Problem to solve.
Look through the data and write out every line with the word "form" in it.

══════════════════════════════

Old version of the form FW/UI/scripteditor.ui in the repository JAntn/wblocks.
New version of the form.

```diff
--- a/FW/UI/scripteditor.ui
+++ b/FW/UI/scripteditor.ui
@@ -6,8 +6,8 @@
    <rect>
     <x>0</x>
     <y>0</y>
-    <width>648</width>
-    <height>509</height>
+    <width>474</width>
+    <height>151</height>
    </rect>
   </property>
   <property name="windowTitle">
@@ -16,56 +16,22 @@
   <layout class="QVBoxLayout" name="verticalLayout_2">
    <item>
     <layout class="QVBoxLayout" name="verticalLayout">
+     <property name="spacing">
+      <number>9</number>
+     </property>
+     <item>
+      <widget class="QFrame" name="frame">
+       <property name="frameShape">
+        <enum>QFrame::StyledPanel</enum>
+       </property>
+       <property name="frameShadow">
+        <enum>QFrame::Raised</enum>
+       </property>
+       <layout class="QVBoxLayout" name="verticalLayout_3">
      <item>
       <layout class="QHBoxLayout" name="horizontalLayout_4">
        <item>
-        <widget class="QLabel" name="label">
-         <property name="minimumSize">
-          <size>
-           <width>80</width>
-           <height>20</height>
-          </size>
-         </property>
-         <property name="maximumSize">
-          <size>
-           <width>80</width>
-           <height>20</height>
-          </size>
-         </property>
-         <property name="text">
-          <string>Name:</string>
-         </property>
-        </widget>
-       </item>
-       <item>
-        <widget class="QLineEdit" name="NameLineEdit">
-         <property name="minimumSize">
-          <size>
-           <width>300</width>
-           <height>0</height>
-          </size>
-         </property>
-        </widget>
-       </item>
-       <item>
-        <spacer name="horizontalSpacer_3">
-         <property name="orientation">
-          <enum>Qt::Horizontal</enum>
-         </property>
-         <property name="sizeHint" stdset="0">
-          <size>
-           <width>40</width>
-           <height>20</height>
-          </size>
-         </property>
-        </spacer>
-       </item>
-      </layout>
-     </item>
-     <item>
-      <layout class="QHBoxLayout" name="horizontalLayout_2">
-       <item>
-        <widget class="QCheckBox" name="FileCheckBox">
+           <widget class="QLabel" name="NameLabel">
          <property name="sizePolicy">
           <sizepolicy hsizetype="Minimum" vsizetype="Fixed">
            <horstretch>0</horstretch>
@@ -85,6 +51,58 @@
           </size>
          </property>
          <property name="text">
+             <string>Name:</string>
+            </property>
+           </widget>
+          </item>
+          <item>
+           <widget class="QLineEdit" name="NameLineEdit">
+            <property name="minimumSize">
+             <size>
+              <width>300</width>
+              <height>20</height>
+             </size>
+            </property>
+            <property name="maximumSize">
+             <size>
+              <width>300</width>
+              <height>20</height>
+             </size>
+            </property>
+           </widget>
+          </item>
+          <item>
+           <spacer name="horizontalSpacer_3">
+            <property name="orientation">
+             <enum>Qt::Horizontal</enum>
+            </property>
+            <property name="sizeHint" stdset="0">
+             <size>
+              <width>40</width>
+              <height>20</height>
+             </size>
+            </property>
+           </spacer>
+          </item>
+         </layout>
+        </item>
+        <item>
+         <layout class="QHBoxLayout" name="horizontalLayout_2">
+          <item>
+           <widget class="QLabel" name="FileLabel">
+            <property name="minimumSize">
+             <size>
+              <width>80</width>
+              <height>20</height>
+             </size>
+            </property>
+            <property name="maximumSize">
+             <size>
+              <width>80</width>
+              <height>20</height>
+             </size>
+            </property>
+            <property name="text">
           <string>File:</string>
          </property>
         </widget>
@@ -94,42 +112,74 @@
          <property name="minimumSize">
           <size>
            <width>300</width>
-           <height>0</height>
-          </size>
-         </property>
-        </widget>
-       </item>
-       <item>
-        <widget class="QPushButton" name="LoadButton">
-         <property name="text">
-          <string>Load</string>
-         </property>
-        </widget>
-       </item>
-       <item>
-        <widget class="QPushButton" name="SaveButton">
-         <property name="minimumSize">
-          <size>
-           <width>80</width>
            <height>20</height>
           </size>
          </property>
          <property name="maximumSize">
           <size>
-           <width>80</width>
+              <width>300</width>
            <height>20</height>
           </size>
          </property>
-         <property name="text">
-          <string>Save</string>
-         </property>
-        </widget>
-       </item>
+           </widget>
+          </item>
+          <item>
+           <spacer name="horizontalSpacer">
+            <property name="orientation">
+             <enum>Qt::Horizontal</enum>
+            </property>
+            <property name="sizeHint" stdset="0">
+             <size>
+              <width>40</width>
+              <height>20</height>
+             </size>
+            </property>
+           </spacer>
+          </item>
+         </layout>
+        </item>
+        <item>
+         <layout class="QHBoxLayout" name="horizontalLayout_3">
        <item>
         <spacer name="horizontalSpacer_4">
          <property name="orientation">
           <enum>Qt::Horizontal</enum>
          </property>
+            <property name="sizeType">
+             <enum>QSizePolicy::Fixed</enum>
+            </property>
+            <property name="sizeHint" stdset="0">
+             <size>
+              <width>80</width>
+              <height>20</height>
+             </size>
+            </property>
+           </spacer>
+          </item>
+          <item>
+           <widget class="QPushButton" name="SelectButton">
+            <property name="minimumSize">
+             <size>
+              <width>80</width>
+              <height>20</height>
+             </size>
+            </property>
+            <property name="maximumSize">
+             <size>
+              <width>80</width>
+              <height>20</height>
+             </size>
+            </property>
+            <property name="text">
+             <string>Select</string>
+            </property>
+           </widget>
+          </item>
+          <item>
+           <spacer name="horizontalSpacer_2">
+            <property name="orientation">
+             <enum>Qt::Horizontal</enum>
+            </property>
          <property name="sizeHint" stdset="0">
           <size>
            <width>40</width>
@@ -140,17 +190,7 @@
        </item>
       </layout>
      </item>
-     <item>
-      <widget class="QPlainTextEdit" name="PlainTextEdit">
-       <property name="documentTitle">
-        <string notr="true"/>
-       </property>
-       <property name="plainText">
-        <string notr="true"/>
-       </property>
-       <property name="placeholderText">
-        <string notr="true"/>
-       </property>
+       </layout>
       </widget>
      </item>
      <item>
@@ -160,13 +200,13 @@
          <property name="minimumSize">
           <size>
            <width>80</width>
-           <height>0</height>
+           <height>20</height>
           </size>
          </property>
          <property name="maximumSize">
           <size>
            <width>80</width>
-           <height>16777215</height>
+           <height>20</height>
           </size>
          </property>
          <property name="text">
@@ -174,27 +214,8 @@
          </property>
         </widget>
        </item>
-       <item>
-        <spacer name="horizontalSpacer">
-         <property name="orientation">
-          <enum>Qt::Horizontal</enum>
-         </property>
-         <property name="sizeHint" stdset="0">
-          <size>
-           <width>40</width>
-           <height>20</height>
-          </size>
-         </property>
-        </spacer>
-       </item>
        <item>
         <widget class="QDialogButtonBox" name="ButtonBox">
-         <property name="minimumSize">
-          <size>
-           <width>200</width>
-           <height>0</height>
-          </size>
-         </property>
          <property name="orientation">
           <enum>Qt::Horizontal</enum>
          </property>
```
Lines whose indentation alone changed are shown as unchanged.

══════════════════════════════

Solution for this exercise.
Old version of the form FW/UI/scripteditor.ui in the repository JAntn/wblocks.
New version of the form.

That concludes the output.